When I started She’s in Prison almost a year ago, I promised myself that I’d be transparent in my writing. I vowed to share the tough stuff, even if it hurt or I felt exposed or uncomfortable. This is one of those poems, which may be a surprise because I recognize that the message is simple. I struggled in writing it, I admit. I don’t see the point in putting up a front that I’m uber confident in each and every one of my pieces. Truth is, I’m not, which I like even better. The words you see above are inspired by emotions I’m working through in this moment and I don’t feel I’ve been able to capture them fully. But as I was listening to “I Got You” by Leona Lewis, I knew I had to try.
Come back next Sunday for more poetry inspired by songs on my playlist. Also, don’t forget to hit the follow button on the left and hit me up on Twitter too!
This piece jumped out at me this morning as I scoured my Word document of poems named after twenty one pilots tracks, my ongoing Saturday series on She’s in Prison. Something about this poem grabbed me as I reflect and recover from a car accident a couple days ago.
As always, check out the twenty one pilots version of “Fall Away” below and find the archives from my other TOP titled poems HERE.
Today is day 7 of Heart Week on She’s in Prison. This morning I walked in the St. Louis Congenital Heart Walk in memory of my sister that died from a CHD as well as in honor of friends that have fought and are still fighting for their lives. I felt utterly blessed to volunteer side by side with my family, friends, and an entire community that has been impacted by CHD. Somehow it feels right that this last post is also a Josh Dun Poetry Corner poem because the music of twenty one pilots has touched my heart in a way I can barely describe with a metaphor. Thank you to everyone that has shown their support over the past 7 days!
For day 6 of Heart Week, on She’s in Prison, I’d like to touch on the importance of awareness. Tomorrow I’m walking in the St. Louis Congenital Heart Walk not just to raise money for research but to also to promote education about heart conditions. Congenital Heart Defects are the #1 birth related defect, meaning it’s likely that you’ve met more people impacted by CHDs than you realize. Join me in supporting them and their families by finding a walk in your area and/or donating to CHD research.
Day 4 of Heart Week is celebrating my mom, who buries her pain every day as the founding president of the Children’s Heart Foundation Missouri Chapter. Even though she went through the tragedy of losing her daughter, she found the strength and willpower to not only keep living but to give unconditionally to those around her. My family is walking this Sunday in the St. Louis Congenital Heart Walk not only in remembrance of my sister who died from a CHD, but in support of my mother, the most selfless person I know. Join us in honoring all those born with CHDs and their families by finding a walk in your area and/or donating to CHD research.
Today is day 3 of Heart Week on She’s in Prison in honor of all those born with congenital heart defects. On August 25th, I am walking in the St. Louis Congenital Heart Walk in memory of my sister Rebecca Lyn and in support of friends, new and old, and their families. Please help me raise awareness and funds for CHD research by donating and/or finding a walk in your city!

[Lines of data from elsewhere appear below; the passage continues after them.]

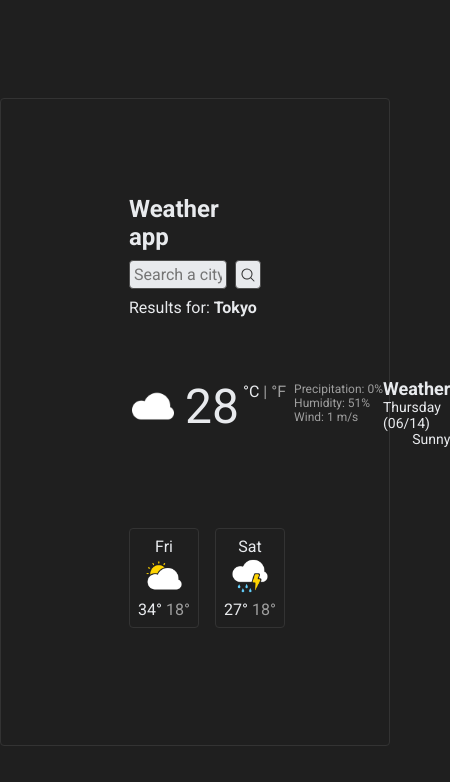
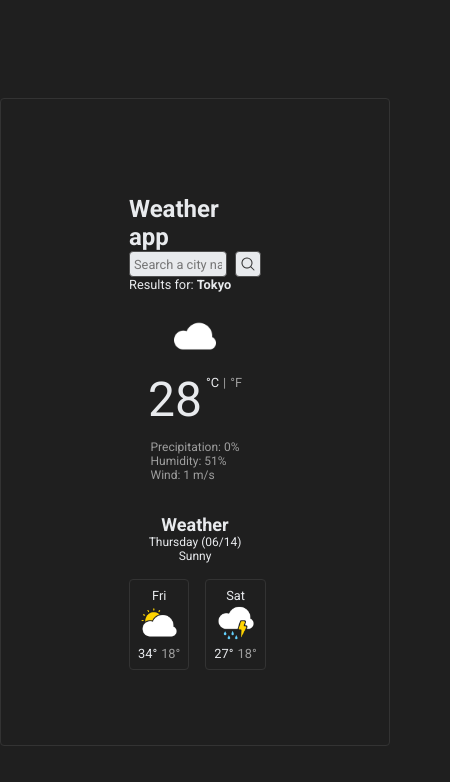
Before and after one commit to taewookim02/weather-app, a website built with webpack: page src/index.html in a window 390 px wide. Shown: the whole page, 450 px wide, since content can reach past the window. Built offline with nearby package versions, Linux system fonts and the light colour scheme; no server answers.

Commit message:
style: responsive fix

```diff
--- a/src/styles.css
+++ b/src/styles.css
@@ -16,6 +16,7 @@ body {
   min-height: 100vh;
   place-items: center;
   background-color: #1f1f1f;
+  font-size: 80%;
 }
 
 .container {
@@ -120,7 +121,7 @@ body {
   display: flex;
   flex-direction: column;
   align-items: end;
-  font-size: 14px;
+  font-size: 12px;
 }
 
 .current__summary--heading {
@@ -204,3 +205,20 @@ body {
     transform: rotate(360deg);
   }
 }
+
+@media screen and (max-width: 650px) {
+  .current__details {
+    flex-wrap: wrap;
+    align-items: center;
+    justify-content: center;
+    padding: 16px 0;
+  }
+  .current-container {
+    grid-template-columns: 1fr;
+    grid-template-rows: 1fr min-content;
+  }
+  .current__summary {
+    align-items: center;
+    padding: 16px 0;
+  }
+}
```
Also changed, not shown: dist/app.bundle.js.
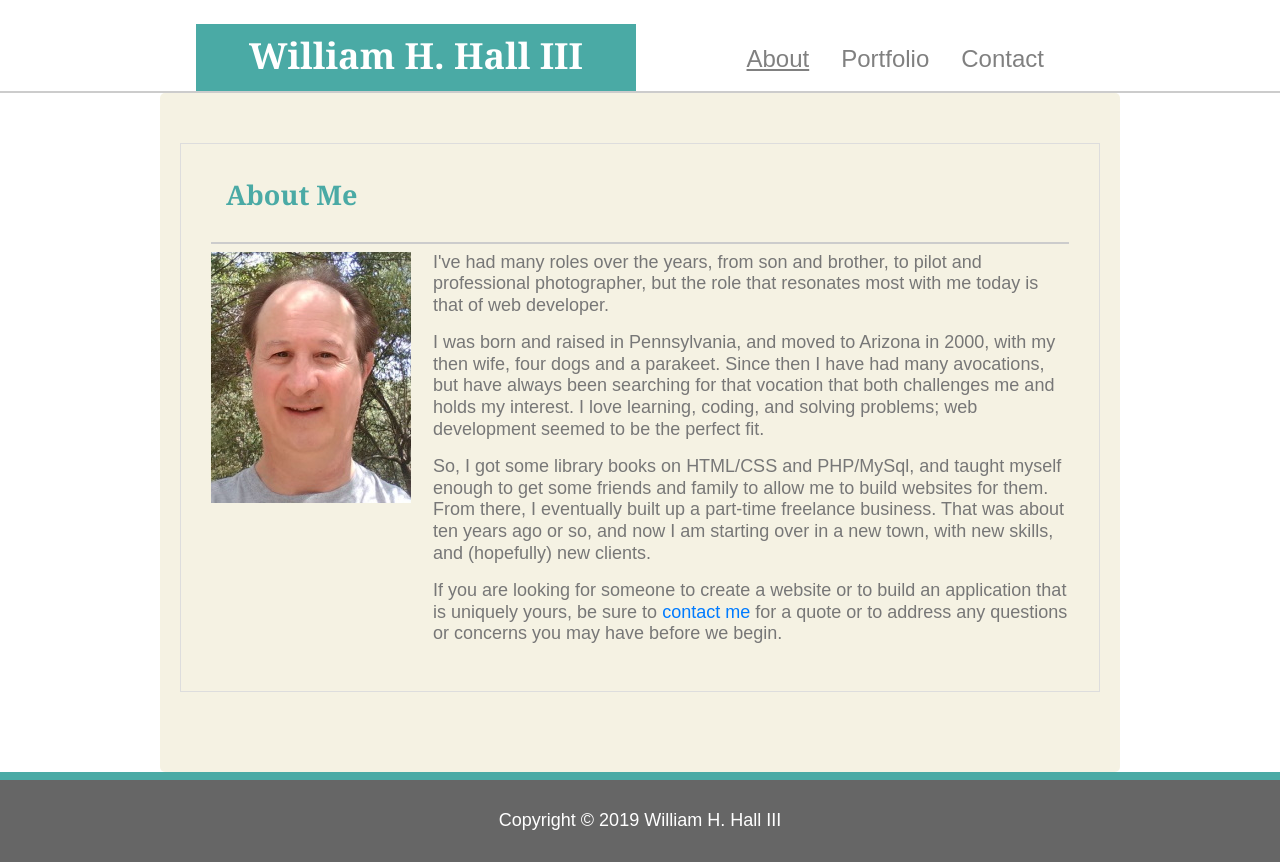
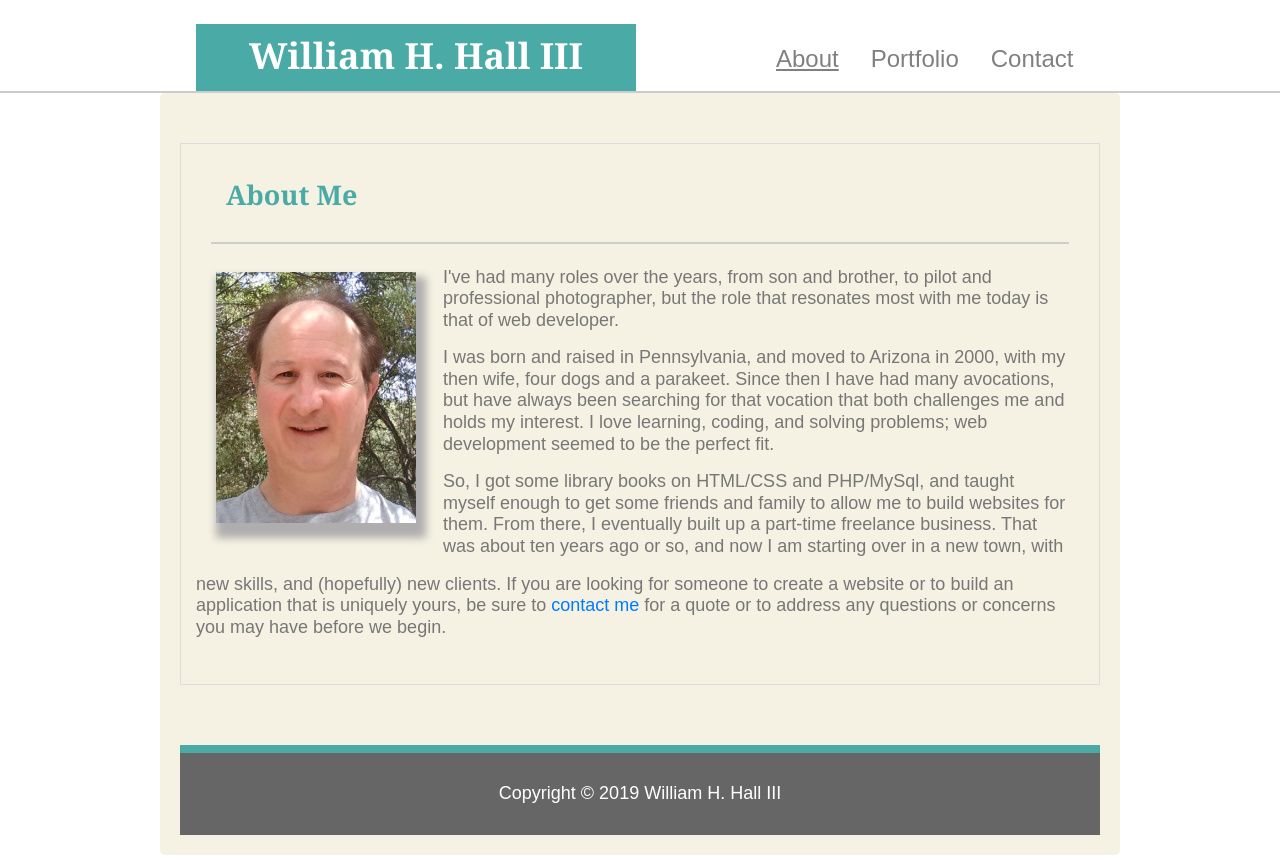
Before and after one commit to flyboy85749/Bootstrap-Portfolio, a plain HTML site: page index.html in a window 1280 px wide. Drawn offline with nearby package versions, Linux system fonts and the light colour scheme.

Commit message:
finished product

```diff
--- a/assets/css/style.css
+++ b/assets/css/style.css
@@ -1,4 +1,4 @@
-/* CSS File for my Portfolio Page
+/* CSS File for my Portfolio Page Redone in Bootstrap
 
 Author: Bill Hall
 Website: https://flyboy85749.github.io/Bootstrap-Portfolio
@@ -32,12 +32,10 @@ header {
 
 .nav {
     float: right;
+    margin-right: 120px;
+    padding: 20px 0px 0px 100px;
 }
 
-ul {
-
-    margin: 40px 220px 20px 0px;
-}
 
 ul li a {
     margin: 0px;
@@ -68,7 +66,6 @@ h2 {
     font-size: 27px;
 }
 
-}
 
 header ul {
     float: right;
@@ -118,18 +115,24 @@ section {
     color: gray;
 }
 
+.first {
+    padding: 15px 0px 0px 10px;
+}
+
+.second, .third {
+    padding-left: 10px;
+}
+
+.fourth {
+    padding-top: 0px;
+}
 
 
-footer {
-    color: #fff;
-    background-color: #666666;
-    text-align: center;
-    height: 90px;
-    border-top: 8px solid #4aaaa5;
-}
 
-footer p {
-    margin-top: 30px;
+.image-home {
+    float: left;
+    box-shadow: 5px 10px 8px 5px #afadad;
+    margin: 20px 40px 20px 5px;
 }
 
 .image-1 {
@@ -241,3 +244,15 @@ input[type=text],
             font-family: Cambria, Cochin, Georgia, Times, 'Times New Roman', serif;
             font-size: 18px;
         }
+
+        footer {
+            color: #fff;
+            background-color: #666666;
+            text-align: center;
+            height: 90px;
+            border-top: 8px solid #4aaaa5;
+        }
+
+        footer p {
+            margin-top: 30px;
+        }
--- a/index.html
+++ b/index.html
@@ -5,7 +5,7 @@
     <meta charset="UTF-8">
     <meta name="viewport" content="width=device-width, initial-scale=1.0">
     <meta http-equiv="X-UA-Compatible" content="ie=edge">
-    <title>My Bootstrap Portfolio</title>
+    <title>Portfolio Revisited | Home</title>
     <link rel="stylesheet" href="https://stackpath.bootstrapcdn.com/bootstrap/4.3.1/css/bootstrap.min.css"
         integrity="sha384-ggOyR0iXCbMQv3Xipma34MD+dH/1fQ784/j6cY/iJTQUOhcWr7x9JvoRxT2MZw1T" crossorigin="anonymous">
     <link rel="stylesheet" type="text/css" href="assets/css/style.css">
@@ -13,6 +13,7 @@
 
 <body>
     <header>
+        <!-- put the header outside the container so it would display full width of browser window -->
         <div class="row">
             <div class="col-5">
                 <h1>William H. Hall III</h1>
@@ -28,9 +29,11 @@
             </div>
         </div> <!-- in the top row, we want our h1 tag and navigation -->
 
-    </header>
+    </header> <!-- end header area -->
     <div class="container">
+        <!-- outer wrapper of main content -->
         <div class="row">
+            <!-- I want this row to fill entire width -->
             <div class="col">
                 <section id="main">
                     <h2>About Me</h2>
@@ -38,34 +41,39 @@
                     <div class="row">
                         <div class="col-3">
                             <img class="image-home" src="assets/images/bill_portfolio.jpg" alt="description of image">
-                       </div>
+                        </div> <!-- end image column -->
                         <div class="col-9">
-                        <p>I've had many roles over the years, from son and brother, to pilot and professional
+                            <p class="first">I've had many roles over the years, from son and brother, to pilot and professional
                                 photographer,
                                 but the role that resonates most with me today is that of web developer.</p>
-                        <p>I was born and raised in Pennsylvania, and moved to Arizona in 2000, with my then wife, four
+                            <p class="second">I was born and raised in Pennsylvania, and moved to Arizona in 2000, with my then wife,
+                                four
                                 dogs and a parakeet.
                                 Since then I have had many avocations, but have always been searching for
-                            that vocation that both challenges me and holds my interest. I love learning, coding, and
+                                that vocation that both challenges me and holds my interest. I love learning, coding,
+                                and
                                 solving problems;
                                 web development seemed to be the perfect fit.</p>
-                        <p>So, I got some library books on HTML/CSS and PHP/MySql, and taught myself enough to get
+                            <p class="third">So, I got some library books on HTML/CSS and PHP/MySql, and taught myself enough to get
                                 some friends and family to allow me to build websites for them. From there, I eventually
                                 built up a part-time freelance business.
-                            That was about ten years ago or so, and now I am starting over in a new town, with new
-                            skills, and (hopefully) new clients.</p>
-                        <p>If you are looking for someone to create a website or to build an application that is
-                            uniquely yours,
-                            be sure to <a href="contact.html">contact me</a> for a quote or to address any questions or
-                            concerns
-                            you may have before we begin.
+                                That was about ten years ago or so, and now I am starting over in a new town, with </p>
+                        </div> <!-- end paragraph column-->
+                        <div class="row">
+                            <div class="col-12">
+                                <p class="fourth"> new skills, and (hopefully) new clients.
+                                    If you are looking for someone to create a website or to build an application
+                                    that is uniquely yours, be sure to <a href="contact.html">contact me</a> for a quote or to address any questions or
+                                    concerns you may have before we begin.
                                 </p>
-                        </div>
-                    </div>
-                </section> <!-- end section -->
-            </div> <!-- end first column -->
-        </div> <!-- end row -->
+                            </div> <!-- end full width column -->
+                        </div><!-- end third row -->
+                    </div> <!-- end second row -->
+
+                </section> <!-- end main section -->
+            </div> <!-- end first row -->
         </div> <!-- end container -->
+
         <footer>
             <p>Copyright &copy; 2019 William H. Hall III</p>
         </footer>
```
Also changed, not shown: contact.html (+15 -15 lines), portfolio.html (+27 -27 lines). Lines whose indentation alone changed are shown as unchanged.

On August 25th, I am walking in the St. Louis Congenital Heart Walk in memory of my sister and in honor of friends that were born with congenital heart defects. As such, this week on She’s in Prison will be Heart Week in celebration, remembrance, and support of all those that have died, those still fighting, and those that are thriving with CHDs today. Please help me support them and their families by donating and/or joining us at the walk!
Go HERE for more information and to find a walk in your city. Thank you!